WHAT YOU SHOULD KNOW ABOUT BRAND BEHAVIOR ON TWITTER
Social media is one of the best marketing tools at your disposal as an entrepreneur or small business owner. Some of the brand strategy experts on the Twitter Next team recently published a report called #RealTalk that explores public opinion about brand behavior on Twitter. The study is based on researchers’ analysis of over 5,000 unprompted tweets about brands from consumers and a follow-up survey carried out in eight countries. The findings from the study offer some fascinating insights regarding the way consumers feel about “Brand Twitter.”
The report has quite a bit of information to offer, and all of it’s worth reading, but the three most important takeaways involve the following:
- The tone a brand uses
- The topics with which a brand chooses to engage (or not engage)
- The communities a brand addresses
A common complaint among “Brand Twitter” surfers is that every brand sounds the same. The researchers behind #RealTalk looked deeper and discovered some merit to this criticism. After reading a tweet with all identifiers such as brand names or logos removed, only a third of the people surveyed could correctly pick the brand that wrote the tweet when presented with a list of options.
Brands are often so focused on using the right keywords, hitting the proper character count, or achieving some other SEO-focused goal that they end up sounding exactly like every other brand. When this happens, consumers notice. Most people want to engage with brands with a personality and a sense of identity, not with a faceless corporate marketing machine. If you’re a small business owner, you can easily differentiate yourself from corporations by leaning into a more genuine, approachable personality.
#RealTalk also examines the way consumers feel about brands using humor on Twitter. Four out of five people surveyed said they feel that brands should evolve their tone with the times, including knowing when it’s the right moment for humor and when it’s not. Many of the most popular “Brand Twitter” brands are known for their playful personas, but cracking a joke isn’t always the right tactic.
One of the most hotly contested issues seems to be whether or not brands should get involved with political topics or current events. It’s a question marketers struggle with frequently. Many people feel strongly that brands should stay out of serious issues like politics altogether, but that isn’t necessarily a universal sentiment. In fact, 60% of people surveyed by Twitter Next disagreed, stating they wanted to hear from brands in society’s pivotal moments.
Ultimately, brands can (and sometimes even should) contribute to the discussion around serious or complex topics, as long as it’s done appropriately and meaningfully. On the other hand, when brands use social media to capitalize on issues people are passionate about, they lose credibility with consumers.
To understand which topics your brand should speak up about and when you need to understand the communities you’re addressing 80% of respondents to the #RealTalk survey agree that brands’ voices on Twitter should reflect the full diversity of their audiences. An enormously varied range of people use Twitter, but if you try to speak to all of them at once, none of them will hear you. Instead of lumping customers together in broad categories that can be addressed en masse, brands should look for opportunities to address more nuanced communities directly.

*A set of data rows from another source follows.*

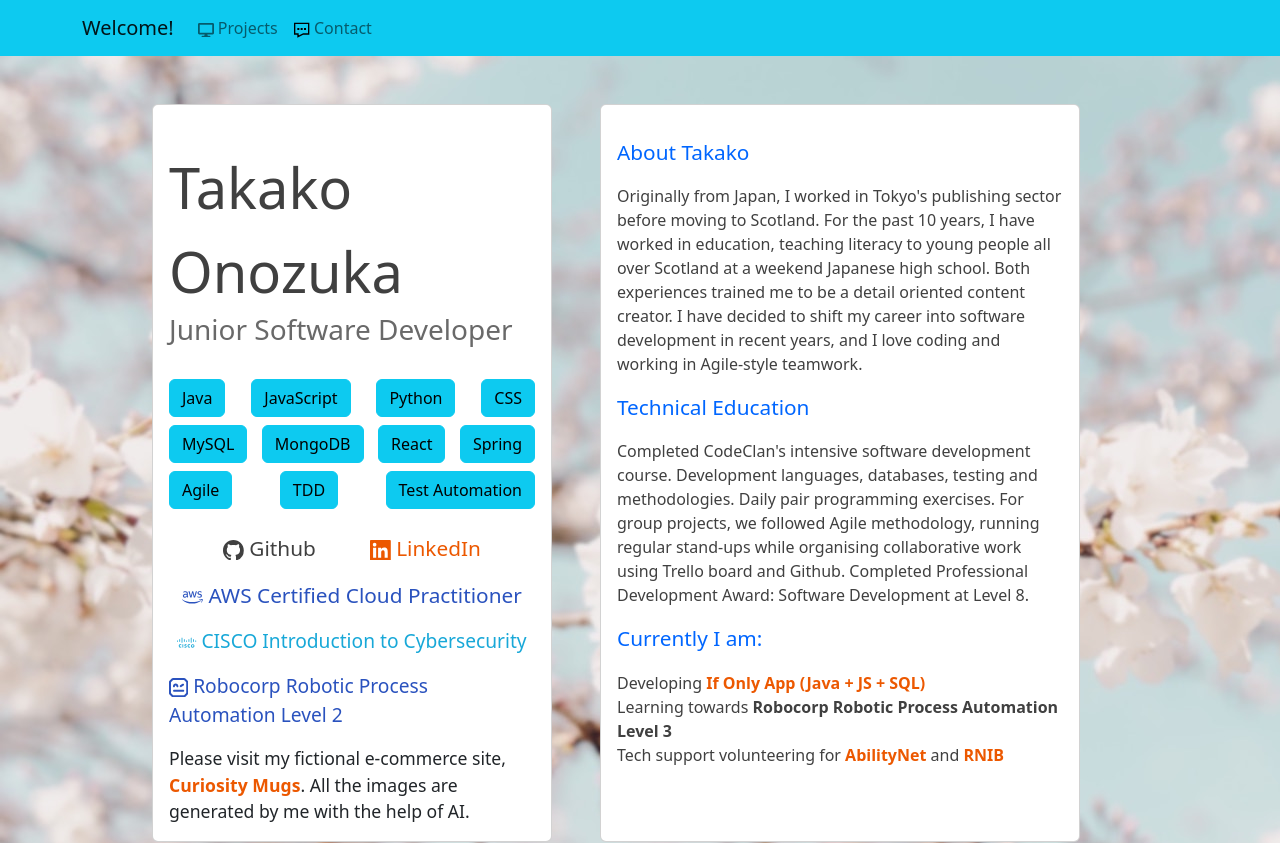
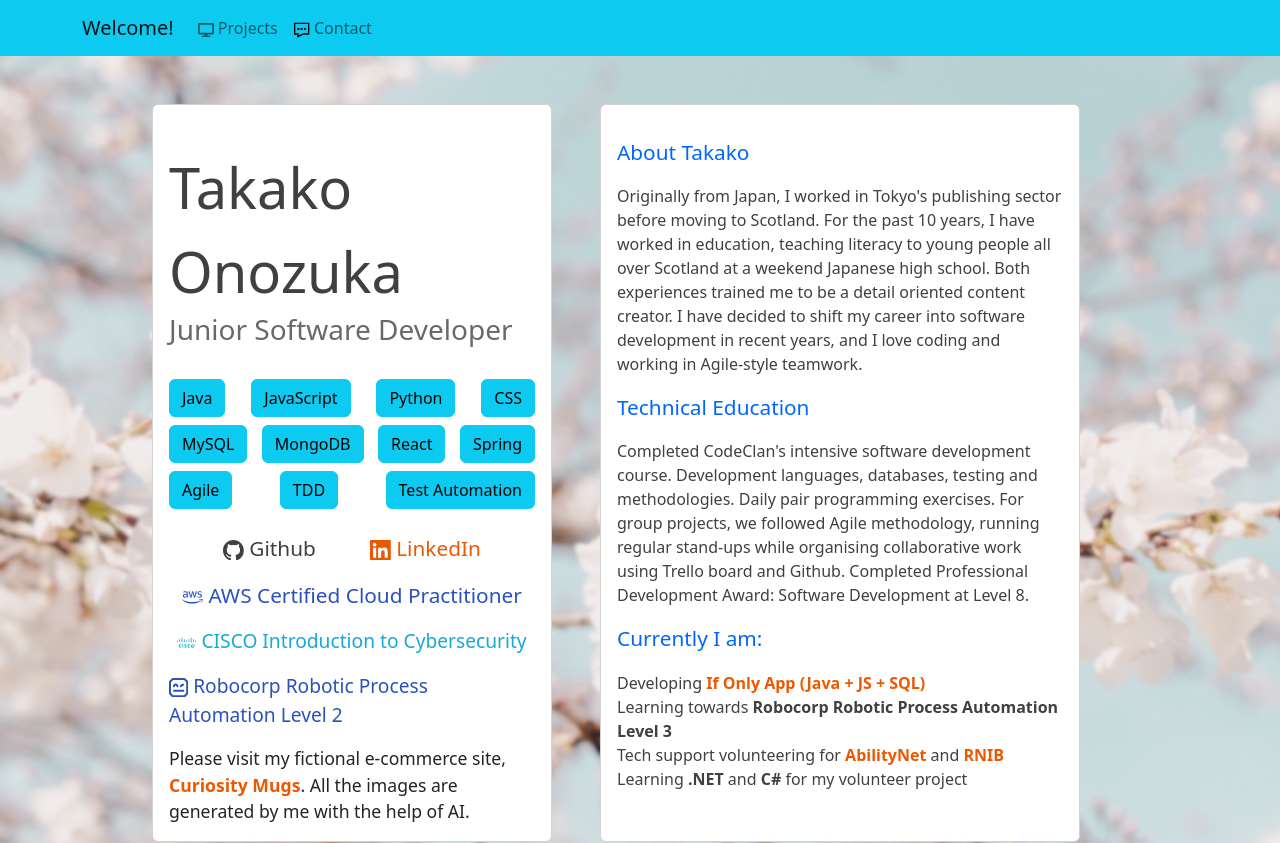
Before and after one commit to taksgarby/portfolio, a React (Create React App) app: page / in a window 1280 px wide. Shown: the top 843 px of the page. Built offline with nearby package versions, Linux system fonts and the light colour scheme.

Commit message:
added .net and c sharp

```diff
--- a/src/components/AboutMe.js
+++ b/src/components/AboutMe.js
@@ -99,6 +99,7 @@
             <br></br>
             Tech support volunteering for  <a href="https://abilitynet.org.uk/" target="_blank">
               <strong>AbilityNet</strong></a> and <a href="https://rnib.org.uk/" target="_blank"><strong>RNIB</strong></a><br/>
+            Learning <strong>.NET </strong>and<strong> C# </strong>for my volunteer project
             </p>
              </div>
         </Card.Body>
```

If you’re a small business owner, you’re perfectly positioned to highlight diversity within your customer base. There are just as many different stories in your local or regional market as there are on a national or global scale. One of the advantages of doing business with a more locally concentrated audience is that it allows you to develop personal connections with your customers and acknowledge them as unique individuals, not as faceless members of a broad market segment.
As you write tweets for your business, remaining aware of tone, topic, and community can help you grow your audience and distinguish your brand from competitors.
Remember that your brand should come across as a personality, not an advertisement when you think of tone. Craft your brand’s voice intentionally and use it to differentiate your brand from all the others searching for the perfect SEO formula.
When you think of topic, consider whether it’s appropriate for your brand to join the conversation. Relevant and meaningful engagement with current events is received well by many consumers. But above all, don’t try to profit off of weighty topics.
When you think of community, remember that your target audience is much more diverse than whichever marketing demographic they’ve been placed within. Striving to reflect on the unique stories that comprise your audience is the best way to get through to them.
Keep in mind that the social media world is rapidly evolving. Case in point: Elon Musk’s recent acquisition of Twitter. It’s hard to say for sure what the future holds, so it’s important to continuously reassess and adapt your social media marketing strategy. Reports like #RealTalk are great resources to help you stay ahead of the curve.